I just assumed that Costco is checking to make sure you're not stealing anything, although it's not like they do a fully intensive review as they look over your cart. But it turns out that's because they're not actually looking to see if you're shoplifting. Well, at least that's not the only reason.
Alex Barrett, a former Costco employee, revealed that the reason your receipt gets checked at end of your shopping trip isn't really to see if you're stealing, but rather to make sure you weren't overcharged for something you bought.
"Surprisingly, in my 12 years working at Costco, the receipt checkers prevented theft at the door by checking a receipt a grand total of zero times," Alex wrote. "They did, however, discover a discrepancy on a receipt about two times an hour. Either an overcharge (customer paid for one item twice) or an undercharge (customer didn't pay for an item)."
Another former Costco employee, identified only as David, spoke with Consumerist about his experience checking receipts at the chain. He echoed Alex's statements.
To my mind it's really not just to stop people from stealing. I hardly ever saw people that had items that had not been paid for. Literally maybe once or twice in a month of working the door. We would catch hundreds of dollars a week in overcharges, though.
Imagine if you're shopping at Costco and you bought a giant can of Nestle Quik (this actually happened once) but got charged twice for it. That's another $10. In that case we would either get a supervisor to refund your money, or send someone out onto the floor to get another can of Nestle Quik.
With the kind of volume Costco does errors are frequent and sometimes just can't be helped. The scanners are so sensitive that it's really easy to accidentally scan something twice and not notice.
The exit door procedure I would usually follow was to check the receipt for multiples of the same item and make sure they were there. If they didn't have a lot of items in the cart we would just look at the "Total number of items" shown on the bottom of the receipt, count the number of items in the cart and make sure that matched.
We weren't trained to catch shoplifting, we were trained to make sure that people were not being overcharged. During the time I spent receipt checking I probably caught well over $1000 in overcharges.
And if you wanted to leave the store without showing your receipt? Well then be ready to hand over your membership.
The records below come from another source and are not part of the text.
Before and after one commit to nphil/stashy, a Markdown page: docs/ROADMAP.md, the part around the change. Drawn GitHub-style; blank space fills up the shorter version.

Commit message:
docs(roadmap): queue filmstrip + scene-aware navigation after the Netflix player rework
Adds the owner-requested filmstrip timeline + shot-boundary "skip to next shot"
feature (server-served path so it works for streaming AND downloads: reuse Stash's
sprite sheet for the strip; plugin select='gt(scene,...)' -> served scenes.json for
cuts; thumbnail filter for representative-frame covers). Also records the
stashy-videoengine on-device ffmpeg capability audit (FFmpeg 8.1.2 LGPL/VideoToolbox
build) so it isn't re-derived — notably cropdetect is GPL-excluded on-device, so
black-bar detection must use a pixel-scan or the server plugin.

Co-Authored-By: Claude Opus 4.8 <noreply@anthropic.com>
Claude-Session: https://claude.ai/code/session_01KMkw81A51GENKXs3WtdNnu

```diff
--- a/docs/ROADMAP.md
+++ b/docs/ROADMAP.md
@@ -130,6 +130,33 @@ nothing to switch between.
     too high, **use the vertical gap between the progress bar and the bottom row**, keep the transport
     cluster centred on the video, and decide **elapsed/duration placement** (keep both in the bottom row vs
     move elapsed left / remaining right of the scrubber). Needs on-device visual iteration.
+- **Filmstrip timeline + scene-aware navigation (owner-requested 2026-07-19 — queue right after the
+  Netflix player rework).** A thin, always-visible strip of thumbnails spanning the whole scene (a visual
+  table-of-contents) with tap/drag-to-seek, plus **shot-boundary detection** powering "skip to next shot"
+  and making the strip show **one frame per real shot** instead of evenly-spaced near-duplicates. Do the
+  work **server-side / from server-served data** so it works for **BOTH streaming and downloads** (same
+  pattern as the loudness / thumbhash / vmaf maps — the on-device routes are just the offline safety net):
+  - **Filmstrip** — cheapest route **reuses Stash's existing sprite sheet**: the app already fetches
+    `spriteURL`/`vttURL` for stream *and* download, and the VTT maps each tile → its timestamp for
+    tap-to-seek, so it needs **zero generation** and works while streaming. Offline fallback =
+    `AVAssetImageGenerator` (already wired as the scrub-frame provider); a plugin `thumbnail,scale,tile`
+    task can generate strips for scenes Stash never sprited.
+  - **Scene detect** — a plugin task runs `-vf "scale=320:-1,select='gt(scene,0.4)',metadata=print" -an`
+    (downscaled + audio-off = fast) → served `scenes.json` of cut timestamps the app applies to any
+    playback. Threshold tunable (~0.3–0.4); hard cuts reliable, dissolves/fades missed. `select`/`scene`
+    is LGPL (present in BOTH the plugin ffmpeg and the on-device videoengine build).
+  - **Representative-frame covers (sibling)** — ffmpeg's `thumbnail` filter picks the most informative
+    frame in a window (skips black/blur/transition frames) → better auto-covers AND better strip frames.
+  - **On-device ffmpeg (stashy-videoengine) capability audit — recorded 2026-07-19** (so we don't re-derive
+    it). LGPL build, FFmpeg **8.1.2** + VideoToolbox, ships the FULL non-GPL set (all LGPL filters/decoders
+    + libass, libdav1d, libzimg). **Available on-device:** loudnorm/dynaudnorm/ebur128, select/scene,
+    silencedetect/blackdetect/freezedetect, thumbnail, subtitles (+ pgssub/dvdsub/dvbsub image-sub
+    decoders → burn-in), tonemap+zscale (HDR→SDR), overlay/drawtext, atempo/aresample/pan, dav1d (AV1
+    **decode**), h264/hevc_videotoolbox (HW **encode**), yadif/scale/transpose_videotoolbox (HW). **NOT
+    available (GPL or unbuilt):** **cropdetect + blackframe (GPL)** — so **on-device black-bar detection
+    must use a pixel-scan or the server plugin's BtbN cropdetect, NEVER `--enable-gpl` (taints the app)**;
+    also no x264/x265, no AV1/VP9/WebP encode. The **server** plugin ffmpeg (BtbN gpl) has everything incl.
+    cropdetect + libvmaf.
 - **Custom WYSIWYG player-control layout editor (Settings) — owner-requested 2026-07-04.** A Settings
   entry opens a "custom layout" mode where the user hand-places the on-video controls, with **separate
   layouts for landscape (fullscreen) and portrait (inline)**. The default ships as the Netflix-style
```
It's clearly stated in the membership terms and conditions that you have to show your receipt.
To ensure that all members are correctly charged for the merchandise purchased, all receipts and merchandise will be inspected as you leave the warehouse.
One guy, named Timothy Walls, really didn't want his receipt checked, and it ended in a physical altercation. Walls "became so upset when the employee stopped him that he picked up the worker by his shirt collar and shoved him against a pillar," store officials said.
Walls ended up breaking his leg in two places after another employee tripped him, and he required surgery. He racked up $100,000 in medical bills and eventually sued Costco for $610,000, including over $500,000 in "pain and suffering."
A jury deliberated for two hours, and awarded Walls nothing.